*The Gators trailed by 14 at halftime, tied for the largest home halftime comeback in school history (14 vs. Vanderbilt, 12/18/67, 74-72 final). The Gators have overcome larger halftime deficits on two occasions: 18, at South Carolina, 2/24/93, 80-73 final; 15 at Jacksonville, 12/26/73, 64-62 final.
*Nembhard scored 15 of his career-high 25 points after the 5:00 mark in the second half.
*The Gators have scored 100 points in back-to-back games for the first time since doing so vs. Stanford and Gonzaga, both at Portland in Nov. 2017.
Gators 104, Crimson Tide 98, 2 OT
K.Lewis 7-26 1-2 17, Jones 5-9 5-8 15, Petty 6-14 3-4 19, Bolden 3-9 7-8 15, Shackelford 4-10 0-0 11, Reese 3-4 6-8 14, Davis 0-0 0-2 0, Smith 3-4 1-2 7. Totals 31-76 23-34 98.
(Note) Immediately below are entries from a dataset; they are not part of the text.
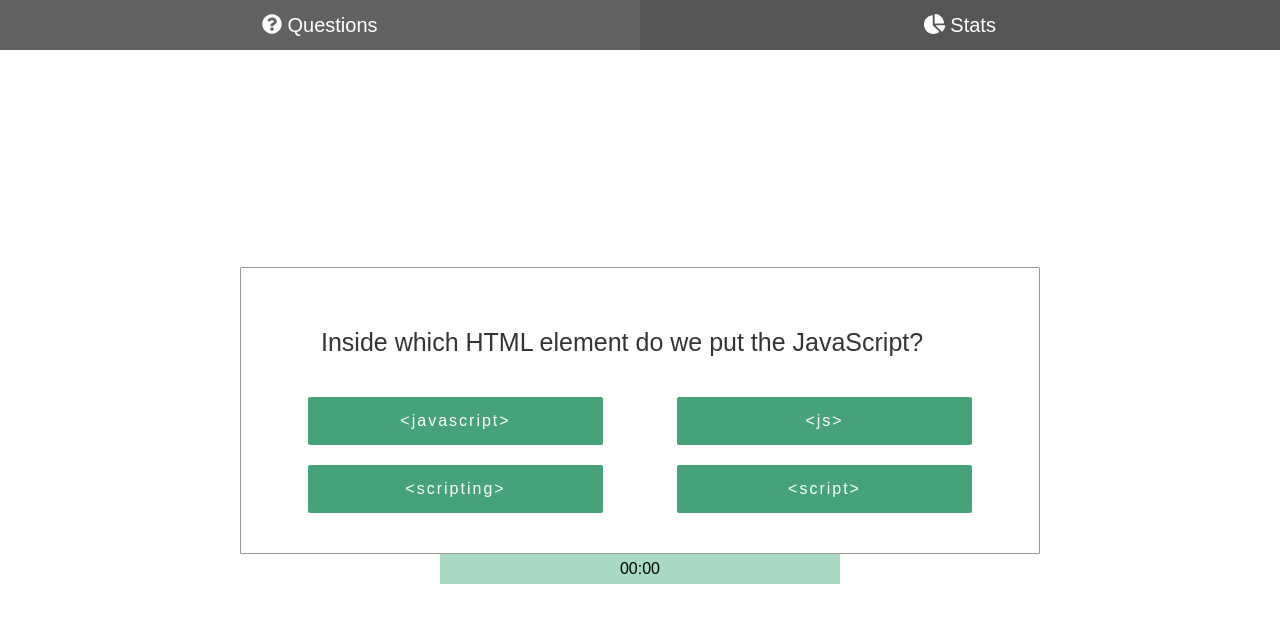
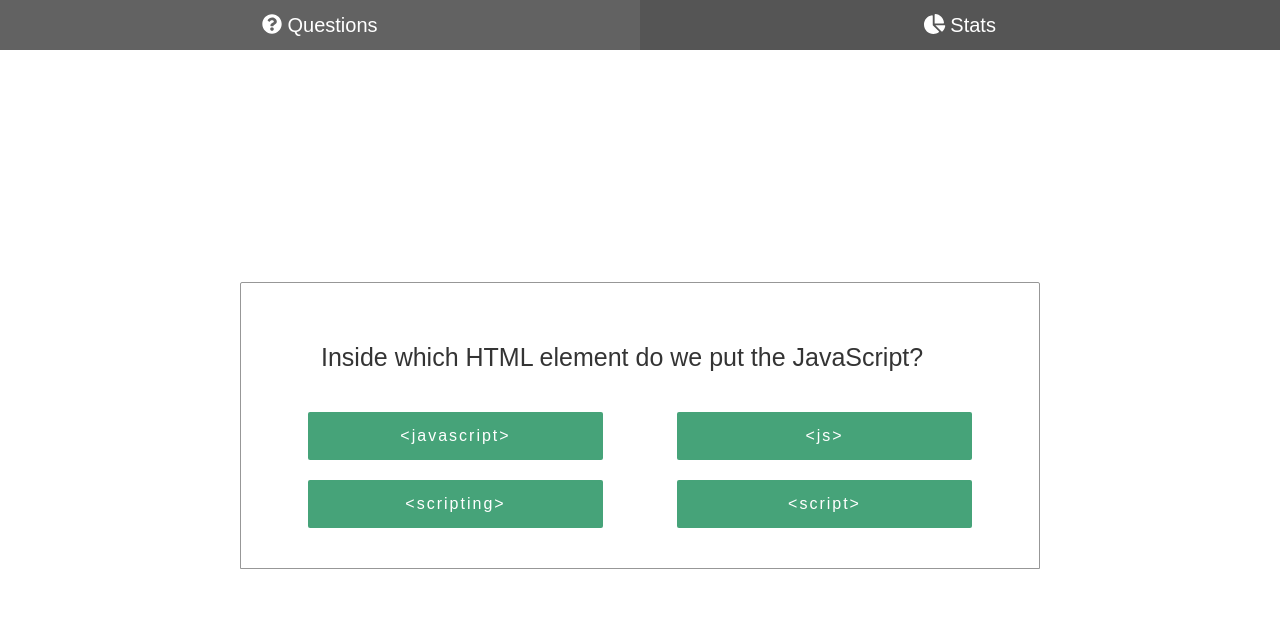
Before and after one commit to daniellehrner/studenthackathon, a Vue app: page /#/ in a window 1280 px wide. Shown: the top 622 px of the page. Built offline with nearby package versions, Linux system fonts and the light colour scheme.

Commit message:
newbie chnges

```diff
--- a/src/components/Card.vue
+++ b/src/components/Card.vue
@@ -27,8 +27,9 @@ export default {
 <style scoped lang="scss">
     .card {
         border: 1px solid #979797;
-        border-radius: 2px 2px 0 0 ;
-        width: 800px;
+        border-radius: 2px 2px 0 0;
+        width: 95vw;
+        max-width: 800px;
         padding: 30px;
     }
 
--- a/src/components/Timer.vue
+++ /dev/null
@@ -1,92 +0,0 @@
-<template>
-    <div class="timer">
-        <div class="progress" :style="{ width: percentage + '%' }"></div>
-        <label class="label">00:{{ time }}</label>
-    </div>
-</template>
-<script>
-export default {
-  name: 'Timer',
-  data () {
-    return {
-      elapsed: 0,
-      max: 30,
-      interval: null
-    }
-  },
-  computed: {
-    percentage () {
-      /**
-       * TODO: Calculate the percentage of the elapsed time
-       */
-      return 50
-    },
-    time () {
-      return this.pad(this.elapsed)
-    }
-  },
-  mounted () {
-    this.reset()
-  },
-  methods: {
-    pad (number) {
-      return ('00' + number).slice(-2)
-    },
-    start () {
-      /**
-       * TODO: Setup an interval that calls the tick function every second
-       *
-       * Hint: Use the interval in the data -> this.interval
-       */
-    },
-    reset () {
-      /**
-       * TODO: Reset the timer to 0
-       */
-      this.$emit('tick', this.elapsed)
-      this.start()
-    },
-    tick () {
-      if (this.elapsed >= this.max) {
-        /**
-         * TODO: Stop the timer
-         */
-
-        this.$emit('done')
-        return
-      }
-
-      /**
-       * TODO: Increment the timer
-       */
-
-      this.$emit('tick', this.elapsed)
-    }
-  }
-}
-</script>
-<style scoped lang="scss">
-    .timer {
-        display: flex;
-        align-items: center;
-        justify-content: center;
-
-        position: relative;
-        height: 30px;
-    }
-
-    .progress {
-
-        position: absolute;
-
-        background-color: lighten(#46A379, 30%);
-        z-index: -1;
-        height: 100%;
-
-        transition: width 150ms ease-in-out;
-    }
-
-    .label {
-        color: black;
-    }
-</style>
--- a/src/pages/Main.vue
+++ b/src/pages/Main.vue
@@ -8,38 +8,33 @@
               :question="question"
               @answer="answer"
       />
-      <timer ref="timer" @tick="updateTime" />
     </div>
   </article>
 </template>
 
 <script>
 import Card from '../components/Card'
-import Timer from '../components/Timer'
-import { mapGetters } from 'vuex'
 
 export default {
   name: 'Main',
   data () {
     return {
       currentTime: 0,
-      questionIndex: 0
+      questionIndex: 0,
+      questions: []
     }
   },
-  components: { Card, Timer },
+  components: {
+    Card
+  },
   computed: {
-    ...mapGetters(['questions']),
     done () {
       return this.questionIndex >= this.questions.length
     }
   },
   methods: {
-    updateTime (time) {
-      this.currentTime = time
-    },
     nextQuestion () {
       this.questionIndex++
-      this.$refs.timer.reset()
 
       if (this.done) {
         this.$router.push({ name: 'Stats' })
@@ -48,11 +43,32 @@ export default {
     answer (answer) {
       this.$store.commit('answer', {
         questionIndex: this.questionIndex,
-        index: answer,
-        time: this.currentTime
+        index: answer
       })
 
       this.nextQuestion()
+    },
+    numberOfQuestions () {
+      return this.getQuestions().length
+    },
+    getQuestions () {
+      return this.$store.getters.questions
+    },
+    getQuestion (index) {
+      return this.getQuestions()[index]
+    }
+  },
+  mounted () {
+    let i = 0
+    while (i < this.numberOfQuestions()) {
+      /**
+       * To show the questions you have to add them the ARRAY this.questions
+       * To find out how to do that, search on the internet how to add elements to an array in JavaScript
+       *
+       * You will get the question by calling the function this.getQuestion(i)
+       */
+      this.questions.push(this.getQuestion(i))
+      i++
     }
   }
 }
--- a/src/pages/Stats.vue
+++ b/src/pages/Stats.vue
@@ -8,45 +8,69 @@
         <div class="stats">
             <div class="stat">
                 <label class="label">Correct</label>
-                <div class="score good">{{ numCorrectAnswers }}</div>
+                <div class="score good">{{ numberOfCorrectAnswers }}</div>
             </div>
             <div class="stat">
                 <label class="label">Incorrect</label>
-                <div class="score bad">{{ numIncorrectAnswers }}</div>
+                <div class="score bad">{{ numberOfIncorrectAnswers }}</div>
             </div>
             <div class="stat">
                 <label class="label">Score</label>
-                <div class="score">{{ score }}</div>
+                <div class="score">{{ score }} %</div>
             </div>
         </div>
     </section>
 </template>
 <script>
-import { mapGetters } from 'vuex'
 
 export default {
   name: 'Stats',
+  data () {
+    return {
+      numberOfCorrectAnswers: 0,
+      numberOfIncorrectAnswers: 0,
+      score: 0
+    }
+  },
   computed: {
-    ...mapGetters(['numCorrectAnswers', 'numIncorrectAnswers', 'questions']),
     score () {
-      return this.questions.reduce((acc, question) => {
-        if (!this.isAnswerCorrect(question)) {
-          return acc
-        }
+      let score = 0
 
+      let i = 0
+      while (i < this.numberOfQuestions()) {
         /**
-         * TODO: Calculate a score based on the time it took the user to respond to the question
+         * Calculate the percentage of correct answers. To check if a answer is correct,
+         * you have to use the function this.answerCorrect and give it the current question as a parameter
          *
-         * time -> question.answer.time
-         * max time -> 30s
+         * You will get the question by calling the function this.getQuestion(i)
          */
-        return 0
-      }, 0)
+
+        i++
+      }
+
+      return score + ' %'
     }
   },
   methods: {
+    numberOfQuestions () {
+      return this.getQuestions().length
+    },
+    getQuestions () {
+      return this.$store.getters.questions
+    },
+    getQuestion (index) {
+      return this.getQuestions()[index]
+    },
     isAnswerCorrect (question) {
       return question.answers[question.answer.index].correct
+    }
+  },
+  mount () {
+    let i = 0
+    while (i < this.numberOfQuestions()) {
+
+
+      i++
     }
   }
 }
--- a/src/store/index.js
+++ b/src/store/index.js
@@ -16,8 +16,7 @@ export default new Vuex.Store({
           { text: '<script>', correct: true }
         ],
         answer: {
-          index: null,
-          time: null
+          index: null
         }
       },
       {
```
Locke 6-9 4-7 18, Nembhard 8-20 8-9 25, Blackshear 6-13 10-11 24, K.Johnson 3-5 2-2 10, S.Lewis 5-12 6-6 17, Payne 2-6 0-0 4, Glover 3-11 0-1 6, Mann 0-1 0-0 0, Bassett 0-2 0-0 0. Totals 33-79 30-36 104.
Halftime_Alabama 46-32. 3-Point Goals_Alabama 13-34 (Petty 4-10, Shackelford 3-5, Reese 2-3, Bolden 2-7, K.Lewis 2-9), Florida 8-24 (K.Johnson 2-3, Blackshear 2-5, Locke 2-5, S.Lewis 1-3, Nembhard 1-5, Glover 0-3). Fouled Out_Jones, Davis. Rebounds_Alabama 42 (Jones 10), Florida 50 (Blackshear 16). Assists_Alabama 12 (Jones 5), Florida 11 (Nembhard 5). Total Fouls_Alabama 29, Florida 20.